We are grandparents who helped raise our granddaughter for many years before it was revealed that our son was not her biological father.
We have now been shut out of our granddaughter’s life because her family says since we are not the biological grandparents we can no longer see her.
Is there any legal recourse we have to see our granddaughter who we helped raise?
There are different legal methods for grandparents to use to gain visitation rights with their grandchildren. The best method to choose depends on the specific facts of your case.
Based upon the brief facts you described, I can assume that your son was not married to your granddaughter’s mother. If the parents of a child are not married, typically a paternity test will be done to establish whether the alleged father should pay for support.
Unfortunately, if your son was not the biological father of the child, then you are also not the biological grandparents.
Generally people who are not biological grandparents will have extreme difficulty obtaining court-ordered visitation.
Please understand that my opinions are based upon the limited facts that you provided to me. For a more in depth discussion of your legal rights, I urge you to contact an Attorney immediately.
Cordell & Cordell has well qualified and experienced men’s divorce lawyers located nationwide, including many in Missouri, if you require additional legal assistance.

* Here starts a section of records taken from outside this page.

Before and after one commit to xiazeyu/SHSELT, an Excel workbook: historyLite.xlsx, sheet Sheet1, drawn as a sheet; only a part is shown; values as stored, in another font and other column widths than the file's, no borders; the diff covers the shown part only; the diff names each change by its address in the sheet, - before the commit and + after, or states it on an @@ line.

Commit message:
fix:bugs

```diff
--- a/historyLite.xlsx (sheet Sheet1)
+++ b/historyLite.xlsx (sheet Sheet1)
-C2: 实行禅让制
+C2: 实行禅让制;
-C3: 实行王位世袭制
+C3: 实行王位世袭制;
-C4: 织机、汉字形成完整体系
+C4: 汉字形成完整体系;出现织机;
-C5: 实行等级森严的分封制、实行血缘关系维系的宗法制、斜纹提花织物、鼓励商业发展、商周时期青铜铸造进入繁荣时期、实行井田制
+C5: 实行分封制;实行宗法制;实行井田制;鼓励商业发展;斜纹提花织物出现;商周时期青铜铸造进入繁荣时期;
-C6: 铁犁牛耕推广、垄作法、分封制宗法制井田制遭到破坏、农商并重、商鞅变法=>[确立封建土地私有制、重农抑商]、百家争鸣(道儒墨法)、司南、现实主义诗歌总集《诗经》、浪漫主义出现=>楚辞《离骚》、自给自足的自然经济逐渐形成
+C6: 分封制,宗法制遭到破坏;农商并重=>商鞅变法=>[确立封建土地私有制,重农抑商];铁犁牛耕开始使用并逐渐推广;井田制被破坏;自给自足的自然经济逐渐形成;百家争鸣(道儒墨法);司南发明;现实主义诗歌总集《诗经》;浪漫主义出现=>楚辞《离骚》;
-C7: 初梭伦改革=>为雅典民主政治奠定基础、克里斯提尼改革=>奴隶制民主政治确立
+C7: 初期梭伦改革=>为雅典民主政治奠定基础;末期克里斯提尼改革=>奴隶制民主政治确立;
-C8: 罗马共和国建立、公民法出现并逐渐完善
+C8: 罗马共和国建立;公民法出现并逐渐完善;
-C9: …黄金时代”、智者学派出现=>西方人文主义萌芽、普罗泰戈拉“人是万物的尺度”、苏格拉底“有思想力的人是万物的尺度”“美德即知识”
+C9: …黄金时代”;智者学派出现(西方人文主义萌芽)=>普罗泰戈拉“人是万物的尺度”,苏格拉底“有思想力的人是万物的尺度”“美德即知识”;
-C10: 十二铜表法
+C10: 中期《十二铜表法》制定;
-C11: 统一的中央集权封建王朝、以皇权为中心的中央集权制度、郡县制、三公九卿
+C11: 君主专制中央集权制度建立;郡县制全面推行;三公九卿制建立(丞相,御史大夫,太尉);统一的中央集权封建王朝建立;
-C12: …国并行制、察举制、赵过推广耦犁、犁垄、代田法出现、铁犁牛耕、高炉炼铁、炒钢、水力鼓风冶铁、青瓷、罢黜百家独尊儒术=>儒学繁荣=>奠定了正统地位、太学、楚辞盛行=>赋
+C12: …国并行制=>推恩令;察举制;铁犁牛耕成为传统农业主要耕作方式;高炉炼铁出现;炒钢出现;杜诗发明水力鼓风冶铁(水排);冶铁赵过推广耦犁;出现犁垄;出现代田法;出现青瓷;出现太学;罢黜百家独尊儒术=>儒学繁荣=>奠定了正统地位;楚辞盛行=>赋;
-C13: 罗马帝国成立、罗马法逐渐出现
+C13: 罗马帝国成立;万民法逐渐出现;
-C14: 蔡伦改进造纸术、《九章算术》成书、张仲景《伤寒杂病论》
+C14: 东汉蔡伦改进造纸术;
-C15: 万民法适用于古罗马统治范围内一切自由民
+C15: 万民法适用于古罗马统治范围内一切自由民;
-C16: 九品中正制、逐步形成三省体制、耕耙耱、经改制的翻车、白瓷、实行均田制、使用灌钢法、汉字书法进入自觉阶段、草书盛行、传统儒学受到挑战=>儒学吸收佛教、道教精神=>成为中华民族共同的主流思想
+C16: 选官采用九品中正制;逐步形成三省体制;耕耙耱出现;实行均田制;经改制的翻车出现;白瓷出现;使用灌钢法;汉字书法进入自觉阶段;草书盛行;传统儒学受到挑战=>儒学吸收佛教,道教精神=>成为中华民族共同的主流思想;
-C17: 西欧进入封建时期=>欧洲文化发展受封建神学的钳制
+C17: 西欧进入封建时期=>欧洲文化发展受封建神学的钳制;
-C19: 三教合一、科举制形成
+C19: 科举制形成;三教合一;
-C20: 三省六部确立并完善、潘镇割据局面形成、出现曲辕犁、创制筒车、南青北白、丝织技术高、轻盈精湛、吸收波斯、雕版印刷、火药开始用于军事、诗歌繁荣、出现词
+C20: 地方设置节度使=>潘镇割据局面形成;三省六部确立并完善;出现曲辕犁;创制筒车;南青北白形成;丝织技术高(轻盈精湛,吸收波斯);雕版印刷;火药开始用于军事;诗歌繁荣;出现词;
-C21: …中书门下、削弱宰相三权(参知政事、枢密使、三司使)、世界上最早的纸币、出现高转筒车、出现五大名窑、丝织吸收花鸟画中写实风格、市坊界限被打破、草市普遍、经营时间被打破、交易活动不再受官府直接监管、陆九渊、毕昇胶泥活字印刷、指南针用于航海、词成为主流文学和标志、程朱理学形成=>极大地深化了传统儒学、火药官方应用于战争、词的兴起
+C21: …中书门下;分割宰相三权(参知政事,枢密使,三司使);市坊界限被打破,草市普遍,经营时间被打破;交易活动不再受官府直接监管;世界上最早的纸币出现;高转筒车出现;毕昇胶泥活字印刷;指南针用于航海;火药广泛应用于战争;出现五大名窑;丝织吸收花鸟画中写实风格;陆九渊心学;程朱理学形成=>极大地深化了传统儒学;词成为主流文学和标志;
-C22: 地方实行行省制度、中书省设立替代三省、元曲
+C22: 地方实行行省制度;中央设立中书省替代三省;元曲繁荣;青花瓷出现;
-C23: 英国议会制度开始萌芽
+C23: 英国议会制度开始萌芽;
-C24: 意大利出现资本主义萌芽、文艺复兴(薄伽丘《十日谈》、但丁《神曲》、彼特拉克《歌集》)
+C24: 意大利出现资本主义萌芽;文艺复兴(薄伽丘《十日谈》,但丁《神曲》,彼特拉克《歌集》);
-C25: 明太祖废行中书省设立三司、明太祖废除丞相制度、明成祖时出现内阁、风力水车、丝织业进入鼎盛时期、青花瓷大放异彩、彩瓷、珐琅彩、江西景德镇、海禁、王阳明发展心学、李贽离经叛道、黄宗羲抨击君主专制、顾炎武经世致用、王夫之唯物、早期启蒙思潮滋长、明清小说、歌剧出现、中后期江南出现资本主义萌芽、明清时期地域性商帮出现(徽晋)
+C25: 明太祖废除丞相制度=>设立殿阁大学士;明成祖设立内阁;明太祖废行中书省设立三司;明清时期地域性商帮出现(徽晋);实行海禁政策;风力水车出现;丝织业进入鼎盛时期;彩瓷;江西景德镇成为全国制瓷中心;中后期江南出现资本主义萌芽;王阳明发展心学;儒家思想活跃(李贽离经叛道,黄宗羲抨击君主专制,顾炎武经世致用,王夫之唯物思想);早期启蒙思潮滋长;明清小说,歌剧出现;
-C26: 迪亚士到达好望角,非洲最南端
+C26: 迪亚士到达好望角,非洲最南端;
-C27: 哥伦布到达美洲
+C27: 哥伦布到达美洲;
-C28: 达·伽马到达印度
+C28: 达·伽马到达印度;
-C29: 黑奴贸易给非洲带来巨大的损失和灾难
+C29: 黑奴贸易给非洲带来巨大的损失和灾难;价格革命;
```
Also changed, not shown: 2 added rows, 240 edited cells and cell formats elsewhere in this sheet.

Michelle Hughes is an Associate Attorney in the Jefferson County, Missouri office of Cordell & Cordell where she practices domestic relations exclusively. Ms. Hughes is licensed in the states of Missouri and Illinois, and the United States District Court for the Eastern District of Missouri. A native to metro St. Louis, Ms. Hughes received her BBA in Economics and Finances from McKendree College. She later received her Juris Doctor from Thomas Cooley Law School where she graduated cum laude.